Content starts

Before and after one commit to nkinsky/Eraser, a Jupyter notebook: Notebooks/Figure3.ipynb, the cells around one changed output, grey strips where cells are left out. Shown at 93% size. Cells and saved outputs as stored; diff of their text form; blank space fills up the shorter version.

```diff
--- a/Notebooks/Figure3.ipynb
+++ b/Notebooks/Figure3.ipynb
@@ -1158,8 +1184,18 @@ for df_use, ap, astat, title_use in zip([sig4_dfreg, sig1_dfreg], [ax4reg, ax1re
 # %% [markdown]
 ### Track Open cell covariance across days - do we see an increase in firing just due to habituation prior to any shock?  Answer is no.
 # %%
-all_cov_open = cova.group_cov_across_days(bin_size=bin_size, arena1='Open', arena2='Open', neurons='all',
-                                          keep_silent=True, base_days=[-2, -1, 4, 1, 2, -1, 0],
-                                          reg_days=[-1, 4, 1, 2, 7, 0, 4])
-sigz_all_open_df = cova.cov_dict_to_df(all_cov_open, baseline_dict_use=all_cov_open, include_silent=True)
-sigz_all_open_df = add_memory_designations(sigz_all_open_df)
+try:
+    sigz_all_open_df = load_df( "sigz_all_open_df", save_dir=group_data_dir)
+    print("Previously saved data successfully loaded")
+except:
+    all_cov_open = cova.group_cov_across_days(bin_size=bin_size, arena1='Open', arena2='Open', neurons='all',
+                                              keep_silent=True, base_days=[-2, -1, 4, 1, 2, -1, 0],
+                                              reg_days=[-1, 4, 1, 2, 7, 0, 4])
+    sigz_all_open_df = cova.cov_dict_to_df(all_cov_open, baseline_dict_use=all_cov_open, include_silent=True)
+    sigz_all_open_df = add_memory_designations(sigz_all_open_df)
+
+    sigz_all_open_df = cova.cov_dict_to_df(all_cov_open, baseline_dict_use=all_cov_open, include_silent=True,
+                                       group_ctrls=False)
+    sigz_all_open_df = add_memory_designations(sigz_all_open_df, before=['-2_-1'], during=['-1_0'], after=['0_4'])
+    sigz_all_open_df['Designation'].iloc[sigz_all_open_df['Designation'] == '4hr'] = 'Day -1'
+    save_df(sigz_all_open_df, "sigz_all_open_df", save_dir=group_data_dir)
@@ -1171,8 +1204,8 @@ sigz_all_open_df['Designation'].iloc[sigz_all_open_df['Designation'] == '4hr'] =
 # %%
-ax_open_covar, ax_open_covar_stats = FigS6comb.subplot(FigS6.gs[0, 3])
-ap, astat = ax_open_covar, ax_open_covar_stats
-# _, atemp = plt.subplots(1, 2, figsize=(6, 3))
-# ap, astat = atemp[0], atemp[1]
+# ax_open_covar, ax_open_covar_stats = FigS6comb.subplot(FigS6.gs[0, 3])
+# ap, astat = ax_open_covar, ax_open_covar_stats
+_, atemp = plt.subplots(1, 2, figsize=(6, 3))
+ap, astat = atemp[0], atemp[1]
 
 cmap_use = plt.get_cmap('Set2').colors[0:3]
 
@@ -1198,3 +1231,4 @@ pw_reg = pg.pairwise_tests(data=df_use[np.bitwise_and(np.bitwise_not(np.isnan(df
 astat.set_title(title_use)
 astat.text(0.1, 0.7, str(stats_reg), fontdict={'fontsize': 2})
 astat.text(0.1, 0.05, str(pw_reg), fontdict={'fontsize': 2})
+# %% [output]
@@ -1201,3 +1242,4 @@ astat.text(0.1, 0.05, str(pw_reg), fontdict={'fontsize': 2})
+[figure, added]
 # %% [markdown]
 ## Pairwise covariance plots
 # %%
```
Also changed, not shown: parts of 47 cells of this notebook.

Content ends

◆ Problem requirements: Show every line of the material that includes the string "text".

◆ Exercise result:
Before and after one commit to nkinsky/Eraser, a Jupyter notebook: Notebooks/Figure3.ipynb, the cells around one changed output, grey strips where cells are left out. Shown at 93% size. Cells and saved outputs as stored; diff of their text form; blank space fills up the shorter version.
 astat.text(0.1, 0.7, str(stats_reg), fontdict={'fontsize': 2})
 astat.text(0.1, 0.05, str(pw_reg), fontdict={'fontsize': 2})
@@ -1201,3 +1242,4 @@ astat.text(0.1, 0.05, str(pw_reg), fontdict={'fontsize': 2})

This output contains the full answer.